You don’t have to go very far before you find someone who has experienced the death of a coworker. For our teams, sometimes that death can be extremely close and sometimes only a small ripple away. When employees look to HR for their leadership and ask for appropriate responses to a team loss, often HR’s efforts result in policies and procedures.
Some organizations are aware of the need for more and will call in a grief counselor for a couple of hours to discuss as a group. Other organizations give extra time off to those who were close. But rarely do we have open discussions in a timely manner.
No one knows what to do with grief because grief is not something we can solve.
“At least you had time to say goodbye..”
“I know exactly what you are going through…”
“Don’t worry, you’ll get over it soon…”
“You’re young! You can fall in love again!”
So, how can we honour not only the person who died but also the grief of those who worked with them? How do we bring compassion, understanding or frankly humanness to the people we are responsible for when we are not fully sure of what grief is in the first place?
Grief is a Skill
Being able to intentionally set some time aside for self-awareness in your team’s days is a great way to reflect on what skills we are learning. Moments of pause before or after meetings, breaking up routines to allow for personal time. Walking meetings, 10-minute breathers after team meetings. Asking the team to each take time and reflect on what they will miss the most. Being open with the loss.
“To this day, we still quote her and it brings a certain calmness to the room. It brings a sense of camaraderie. A knowing that as a team, we can do hard things. We still shed a tear for her loss, but we do it together. We have learned that this isn’t something we have to hold until our off time, we can learn to heal together.” teammate
And it will. Every grief is different. The 5 stages of grief were never meant to be in order or separate. In fact, they can happen all at the same time. You will have those that will compare experiences, over-reactors, under-reactors, and without question, a very large group of people who will pretend it never happened.
Grief shows up in so many different ways. Random outbursts, protective comments or behaviours, abruptness. It’s in these moments that our teams really need to practice regulation and forgiveness. Thankfully, with the growth of self-awareness and regulation, the conversations in these moments become easier, more intentional and the trust in your team is richer for it.
When I came back to work after my friend’s death, I incorporated 15-minute breathers after meetings for the whole team (I just made meetings 15 mins longer and kept watch of time). It was these breathers that gave us time to level set and ultimately be fully present for the next meeting.
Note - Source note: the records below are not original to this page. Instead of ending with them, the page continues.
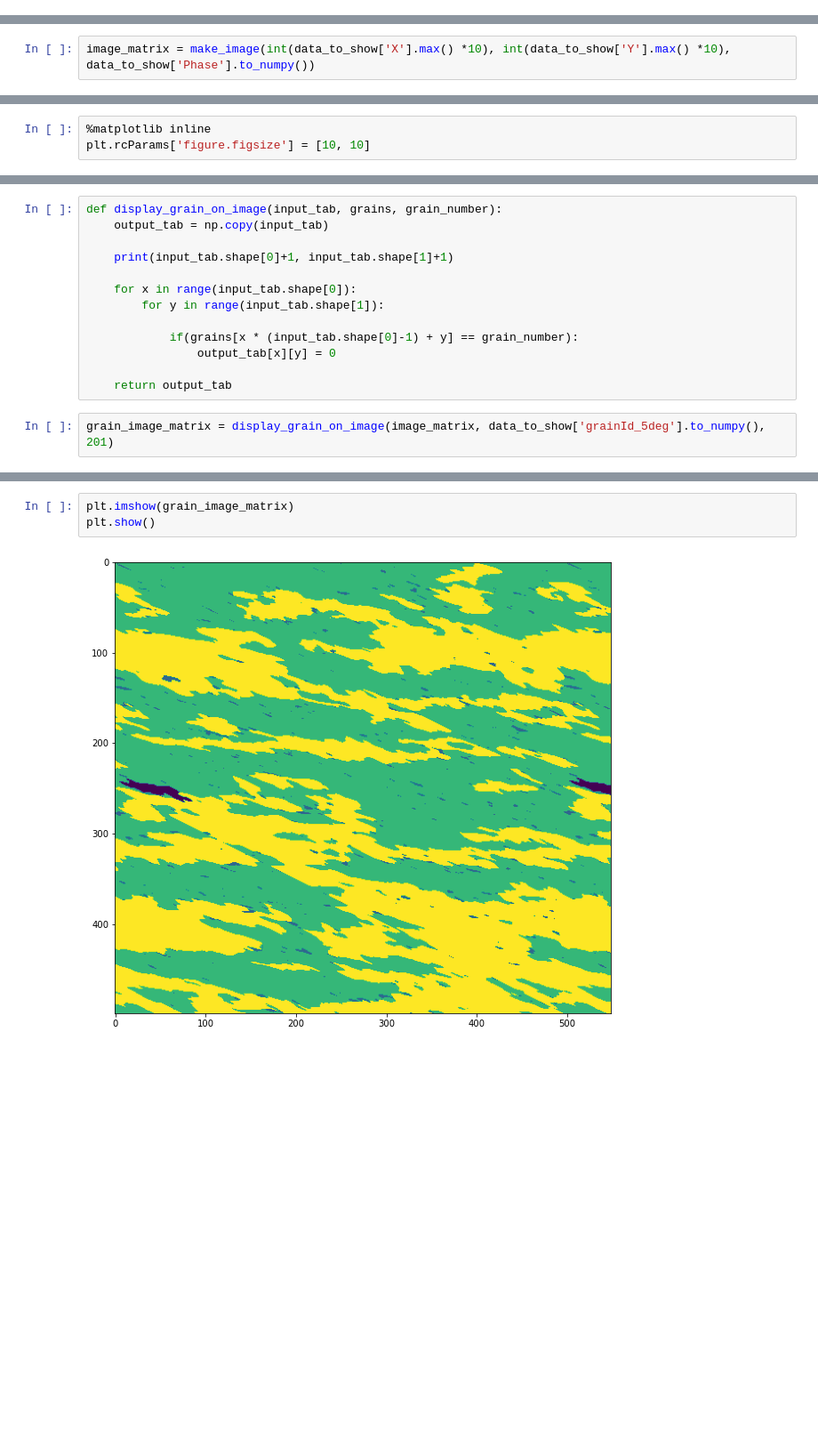
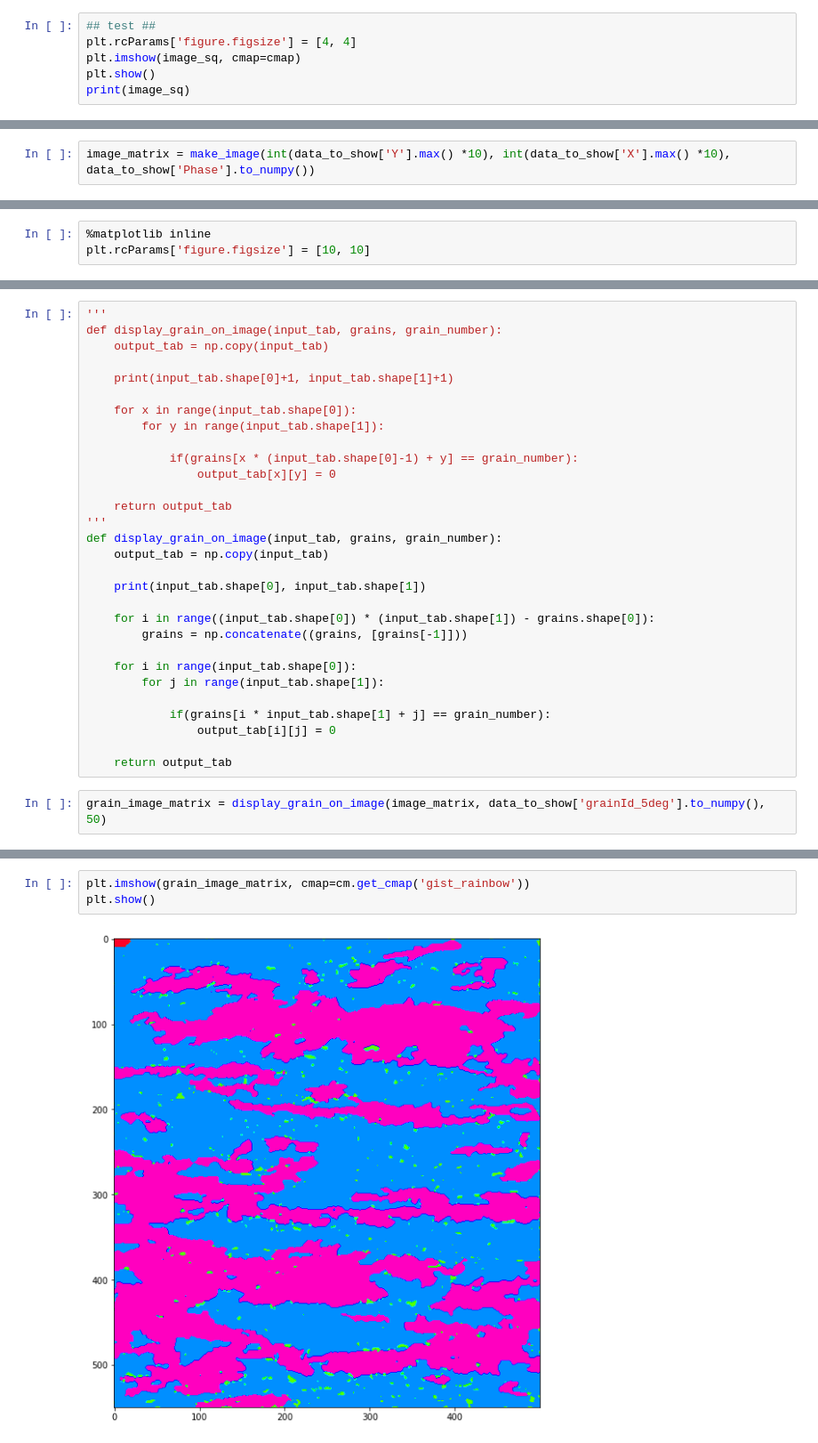
Before and after one commit to KrzysiekJa/grain-images-analytics, a Jupyter notebook: notebook.ipynb, the cells around one changed output, grey strips where cells are left out. Shown at 89% size. Drawn from its saved outputs; the diff is of its cells as text; blank space fills up the shorter version.

```diff
--- a/notebook.ipynb
+++ b/notebook.ipynb
@@ -60,0 +114,6 @@ def make_image(x_range, y_range, values):
+# %%
+## test ##
+plt.rcParams['figure.figsize'] = [4, 4]
+plt.imshow(image_sq, cmap=cmap)
+plt.show()
+print(image_sq)
@@ -61,3 +126,3 @@ def make_image(x_range, y_range, values):
 # %%
-image_matrix = make_image(int(data_to_show['X'].max() *10), int(data_to_show['Y'].max() *10), data_to_show['Phase'].to_numpy())
+image_matrix = make_image(int(data_to_show['Y'].max() *10), int(data_to_show['X'].max() *10), data_to_show['Phase'].to_numpy())
 # %% [output]
@@ -73,4 +147,5 @@ plt.show()
 # %%
+'''
 def display_grain_on_image(input_tab, grains, grain_number):
     output_tab = np.copy(input_tab)
 
@@ -83,6 +158,22 @@ def display_grain_on_image(input_tab, grains, grain_number):
                 output_tab[x][y] = 0
 
     return output_tab
+'''
+def display_grain_on_image(input_tab, grains, grain_number):
+    output_tab = np.copy(input_tab)
+
+    print(input_tab.shape[0], input_tab.shape[1])
+
+    for i in range((input_tab.shape[0]) * (input_tab.shape[1]) - grains.shape[0]):
+        grains = np.concatenate((grains, [grains[-1]]))
+
+    for i in range(input_tab.shape[0]):
+        for j in range(input_tab.shape[1]):
+
+            if(grains[i * input_tab.shape[1] + j] == grain_number):
+                output_tab[i][j] = 0
+
+    return output_tab
 # %%
-grain_image_matrix = display_grain_on_image(image_matrix, data_to_show['grainId_5deg'].to_numpy(), 201)
+grain_image_matrix = display_grain_on_image(image_matrix, data_to_show['grainId_5deg'].to_numpy(), 50)
 # %% [output]
@@ -90,6 +181,6 @@ grain_image_matrix = display_grain_on_image(image_matrix, data_to_show['grainId_
 # %%
-plt.imshow(grain_image_matrix)
+plt.imshow(grain_image_matrix, cmap=cm.get_cmap('gist_rainbow'))
 plt.show()
 # %% [output]
-[figure, old version]
+[figure, new version]
 # %%
```
Also changed, not shown: parts of 20 cells of this notebook, 3 other files.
Some would take the time to be alone, others would grab a coffee and two teammates started taking a walk around the block with one rule…no work discussions.
As teams fill the gaps or we hire into a role, we really need to be aware of the dynamics in which we do this. There will be a lot of legacy type conversations. There will be confusion. Do we stick to the course, do we switch it up? Can we hire someone exactly the same?
It’s a time for leadership to step in and open the floor to possibilities. This works for some and not for others and in all honesty, there is no silver bullet here. It can be a combination of things though.
A reshuffle of the department, where everyone is taking on something slightly new and the new hire has a slightly different role. A torch that is passed so the new person is included in the legacy and a team commitment is made to honour them, their ideas and to not compare them.
The project could also change slightly and then be shared across the team.
A medical clinic team of 25 was struck with the horrible news that their “office mom” was tragically killed crossing the street. The loss of their matriarch was devastating. This office decided not to hire another Matriarch for one year. It was a conscious decision. They spread the work across the team, hired an office assistant. They set up a tiny corner of the kitchen that was in honour of her and reminisced of the snacks and lunches she would make them. One year later, they put aside the idea they needed another Matriarch and that having everyone carrying a piece of her responsibility was too important in their lives to give up.
It takes courage to open conversations with those who are bereaved, it takes a sense of vulnerability to sit in a room quietly and support. It takes respect and trust to be able to ensure that each struggle is important and that these struggles can be carried by everyone.